Web page revision data:

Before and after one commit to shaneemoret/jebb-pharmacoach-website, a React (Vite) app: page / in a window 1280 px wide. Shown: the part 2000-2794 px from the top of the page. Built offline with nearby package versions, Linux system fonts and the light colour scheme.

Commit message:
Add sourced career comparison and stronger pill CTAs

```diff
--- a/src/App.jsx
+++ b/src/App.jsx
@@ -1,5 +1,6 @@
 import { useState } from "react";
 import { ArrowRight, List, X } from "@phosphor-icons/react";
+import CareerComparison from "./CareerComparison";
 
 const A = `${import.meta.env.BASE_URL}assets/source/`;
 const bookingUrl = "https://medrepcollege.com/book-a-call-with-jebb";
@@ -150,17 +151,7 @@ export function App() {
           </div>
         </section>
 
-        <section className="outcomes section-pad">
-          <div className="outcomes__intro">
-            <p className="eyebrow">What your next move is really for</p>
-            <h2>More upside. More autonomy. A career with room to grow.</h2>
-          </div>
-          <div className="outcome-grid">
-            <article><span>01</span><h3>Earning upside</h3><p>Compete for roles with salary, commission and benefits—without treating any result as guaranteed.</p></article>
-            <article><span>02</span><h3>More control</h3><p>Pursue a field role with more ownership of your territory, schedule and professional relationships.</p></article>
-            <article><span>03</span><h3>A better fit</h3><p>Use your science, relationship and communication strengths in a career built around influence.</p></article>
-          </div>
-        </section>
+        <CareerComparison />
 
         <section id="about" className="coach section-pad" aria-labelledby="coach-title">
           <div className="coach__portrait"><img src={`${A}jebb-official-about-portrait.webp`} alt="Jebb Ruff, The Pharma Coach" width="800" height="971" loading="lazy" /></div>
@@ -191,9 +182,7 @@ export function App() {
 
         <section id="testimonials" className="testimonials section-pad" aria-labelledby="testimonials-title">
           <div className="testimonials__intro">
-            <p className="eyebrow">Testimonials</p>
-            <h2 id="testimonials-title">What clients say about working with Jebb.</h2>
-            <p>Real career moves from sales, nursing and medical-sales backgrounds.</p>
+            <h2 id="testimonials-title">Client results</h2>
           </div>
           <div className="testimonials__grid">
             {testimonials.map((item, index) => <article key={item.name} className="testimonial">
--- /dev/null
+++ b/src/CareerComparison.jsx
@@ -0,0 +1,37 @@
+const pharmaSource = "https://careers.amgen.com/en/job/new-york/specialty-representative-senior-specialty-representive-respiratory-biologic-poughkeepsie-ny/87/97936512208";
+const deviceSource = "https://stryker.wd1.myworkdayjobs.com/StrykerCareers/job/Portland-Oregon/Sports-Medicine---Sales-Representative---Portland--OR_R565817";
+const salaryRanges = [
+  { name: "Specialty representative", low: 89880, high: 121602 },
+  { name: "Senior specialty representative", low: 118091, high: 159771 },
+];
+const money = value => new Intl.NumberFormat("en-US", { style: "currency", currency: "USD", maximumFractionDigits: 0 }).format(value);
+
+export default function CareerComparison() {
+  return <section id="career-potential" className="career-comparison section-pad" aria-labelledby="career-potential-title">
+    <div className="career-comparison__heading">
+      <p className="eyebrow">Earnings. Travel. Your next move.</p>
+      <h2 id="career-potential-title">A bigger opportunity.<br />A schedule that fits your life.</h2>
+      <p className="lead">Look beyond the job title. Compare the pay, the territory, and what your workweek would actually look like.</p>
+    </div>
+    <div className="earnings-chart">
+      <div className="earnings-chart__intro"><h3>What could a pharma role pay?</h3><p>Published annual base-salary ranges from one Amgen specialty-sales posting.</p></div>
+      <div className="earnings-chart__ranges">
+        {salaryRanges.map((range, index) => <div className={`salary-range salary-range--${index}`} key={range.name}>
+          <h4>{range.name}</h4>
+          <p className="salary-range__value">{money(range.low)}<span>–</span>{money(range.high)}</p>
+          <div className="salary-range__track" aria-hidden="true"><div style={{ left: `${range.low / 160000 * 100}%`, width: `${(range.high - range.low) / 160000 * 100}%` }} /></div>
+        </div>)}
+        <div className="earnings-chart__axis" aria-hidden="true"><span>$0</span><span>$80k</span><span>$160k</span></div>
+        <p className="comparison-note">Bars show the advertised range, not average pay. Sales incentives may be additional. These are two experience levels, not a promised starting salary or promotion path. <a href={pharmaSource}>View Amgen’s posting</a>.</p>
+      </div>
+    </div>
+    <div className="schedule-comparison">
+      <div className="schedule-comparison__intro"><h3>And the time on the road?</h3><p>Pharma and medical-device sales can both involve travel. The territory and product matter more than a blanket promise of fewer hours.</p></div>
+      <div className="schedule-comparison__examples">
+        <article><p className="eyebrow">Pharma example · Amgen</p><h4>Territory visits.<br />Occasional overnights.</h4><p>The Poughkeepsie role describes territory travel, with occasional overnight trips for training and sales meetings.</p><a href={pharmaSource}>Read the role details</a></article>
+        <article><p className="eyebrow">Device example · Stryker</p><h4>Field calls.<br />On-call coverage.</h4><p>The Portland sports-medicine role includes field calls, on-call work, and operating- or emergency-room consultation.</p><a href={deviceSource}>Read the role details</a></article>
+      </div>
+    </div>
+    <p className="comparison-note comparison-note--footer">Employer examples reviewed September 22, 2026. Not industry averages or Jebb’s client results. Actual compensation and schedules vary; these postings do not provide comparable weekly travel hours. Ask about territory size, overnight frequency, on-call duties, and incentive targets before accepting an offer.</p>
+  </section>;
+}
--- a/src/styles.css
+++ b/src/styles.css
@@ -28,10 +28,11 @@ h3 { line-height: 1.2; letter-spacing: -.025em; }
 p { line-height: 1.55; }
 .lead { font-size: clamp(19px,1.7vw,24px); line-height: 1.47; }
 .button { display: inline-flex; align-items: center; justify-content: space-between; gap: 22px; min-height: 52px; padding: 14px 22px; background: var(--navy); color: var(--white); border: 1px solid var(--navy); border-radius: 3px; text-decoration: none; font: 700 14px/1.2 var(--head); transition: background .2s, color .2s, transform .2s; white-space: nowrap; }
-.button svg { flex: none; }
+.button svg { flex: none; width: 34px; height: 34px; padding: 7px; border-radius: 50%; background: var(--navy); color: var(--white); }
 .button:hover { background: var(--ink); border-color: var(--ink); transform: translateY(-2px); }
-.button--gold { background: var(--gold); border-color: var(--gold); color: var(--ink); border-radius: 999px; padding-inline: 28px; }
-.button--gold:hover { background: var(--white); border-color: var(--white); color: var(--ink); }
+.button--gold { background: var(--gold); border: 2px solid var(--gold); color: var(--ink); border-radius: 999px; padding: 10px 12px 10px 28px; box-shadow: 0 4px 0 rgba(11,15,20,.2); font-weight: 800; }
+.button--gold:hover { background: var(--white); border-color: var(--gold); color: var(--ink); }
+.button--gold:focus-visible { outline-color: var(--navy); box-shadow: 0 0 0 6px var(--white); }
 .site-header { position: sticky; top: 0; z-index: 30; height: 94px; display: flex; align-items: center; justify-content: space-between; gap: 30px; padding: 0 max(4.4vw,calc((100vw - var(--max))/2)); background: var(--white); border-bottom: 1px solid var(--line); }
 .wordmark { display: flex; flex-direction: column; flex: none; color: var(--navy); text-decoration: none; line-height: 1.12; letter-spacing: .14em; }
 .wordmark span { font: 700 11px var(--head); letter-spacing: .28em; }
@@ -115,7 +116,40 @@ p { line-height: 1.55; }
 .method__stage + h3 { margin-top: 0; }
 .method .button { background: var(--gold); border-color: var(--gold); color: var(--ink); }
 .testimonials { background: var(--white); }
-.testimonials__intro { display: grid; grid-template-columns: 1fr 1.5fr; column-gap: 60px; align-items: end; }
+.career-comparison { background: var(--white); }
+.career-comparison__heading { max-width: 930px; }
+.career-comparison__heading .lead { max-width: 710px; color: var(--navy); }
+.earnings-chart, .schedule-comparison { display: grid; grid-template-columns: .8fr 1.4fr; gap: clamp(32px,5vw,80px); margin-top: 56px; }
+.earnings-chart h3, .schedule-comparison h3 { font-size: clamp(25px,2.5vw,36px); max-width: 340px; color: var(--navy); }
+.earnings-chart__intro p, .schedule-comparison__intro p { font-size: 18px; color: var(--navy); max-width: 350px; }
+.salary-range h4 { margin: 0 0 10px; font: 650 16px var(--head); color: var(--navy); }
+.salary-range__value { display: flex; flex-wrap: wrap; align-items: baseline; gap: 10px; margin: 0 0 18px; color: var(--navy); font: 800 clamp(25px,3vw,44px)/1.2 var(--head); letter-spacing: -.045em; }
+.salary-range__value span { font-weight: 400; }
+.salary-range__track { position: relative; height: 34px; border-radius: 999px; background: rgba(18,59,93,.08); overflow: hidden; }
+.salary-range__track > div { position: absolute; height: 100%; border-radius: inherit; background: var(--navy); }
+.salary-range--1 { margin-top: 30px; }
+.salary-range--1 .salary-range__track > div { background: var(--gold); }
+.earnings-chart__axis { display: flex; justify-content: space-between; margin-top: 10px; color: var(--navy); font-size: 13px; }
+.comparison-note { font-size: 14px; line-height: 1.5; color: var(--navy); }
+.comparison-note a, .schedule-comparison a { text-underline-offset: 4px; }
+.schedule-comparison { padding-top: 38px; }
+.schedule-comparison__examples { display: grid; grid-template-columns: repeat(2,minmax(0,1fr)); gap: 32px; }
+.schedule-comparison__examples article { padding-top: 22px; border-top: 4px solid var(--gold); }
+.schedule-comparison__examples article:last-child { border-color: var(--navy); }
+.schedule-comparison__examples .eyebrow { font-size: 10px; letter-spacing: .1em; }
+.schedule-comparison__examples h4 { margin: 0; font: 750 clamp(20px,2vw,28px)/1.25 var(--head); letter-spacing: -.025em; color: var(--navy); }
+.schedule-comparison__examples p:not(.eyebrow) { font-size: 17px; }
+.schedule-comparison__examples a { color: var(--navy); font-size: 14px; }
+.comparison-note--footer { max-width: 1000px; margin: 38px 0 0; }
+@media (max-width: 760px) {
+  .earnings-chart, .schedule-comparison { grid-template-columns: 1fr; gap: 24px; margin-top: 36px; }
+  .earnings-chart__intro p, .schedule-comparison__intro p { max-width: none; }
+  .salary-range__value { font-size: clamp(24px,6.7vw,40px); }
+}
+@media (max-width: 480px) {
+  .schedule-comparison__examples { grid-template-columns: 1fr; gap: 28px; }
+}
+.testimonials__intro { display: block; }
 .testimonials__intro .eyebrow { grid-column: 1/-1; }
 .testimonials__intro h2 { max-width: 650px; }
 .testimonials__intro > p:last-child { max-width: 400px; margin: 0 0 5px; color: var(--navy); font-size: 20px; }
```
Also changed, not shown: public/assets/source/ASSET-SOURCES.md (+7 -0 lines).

---

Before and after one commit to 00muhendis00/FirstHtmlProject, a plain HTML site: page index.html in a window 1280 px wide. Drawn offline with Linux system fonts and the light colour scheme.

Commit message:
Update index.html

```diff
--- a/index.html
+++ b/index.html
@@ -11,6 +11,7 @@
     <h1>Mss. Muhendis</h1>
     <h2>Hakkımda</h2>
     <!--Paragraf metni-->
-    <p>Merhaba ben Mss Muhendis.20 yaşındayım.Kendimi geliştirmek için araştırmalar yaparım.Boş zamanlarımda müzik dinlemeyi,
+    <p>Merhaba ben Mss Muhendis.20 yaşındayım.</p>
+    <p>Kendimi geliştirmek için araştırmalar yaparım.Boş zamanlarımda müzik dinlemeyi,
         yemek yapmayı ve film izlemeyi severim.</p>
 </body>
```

What is required:
Above are the records; copy every line in them that holds the word "section".

Exercise response:
         </section>
-        <section className="outcomes section-pad">
-        </section>
         <section id="about" className="coach section-pad" aria-labelledby="coach-title">
         <section id="testimonials" className="testimonials section-pad" aria-labelledby="testimonials-title">
+  return <section id="career-potential" className="career-comparison section-pad" aria-labelledby="career-potential-title">
+  </section>;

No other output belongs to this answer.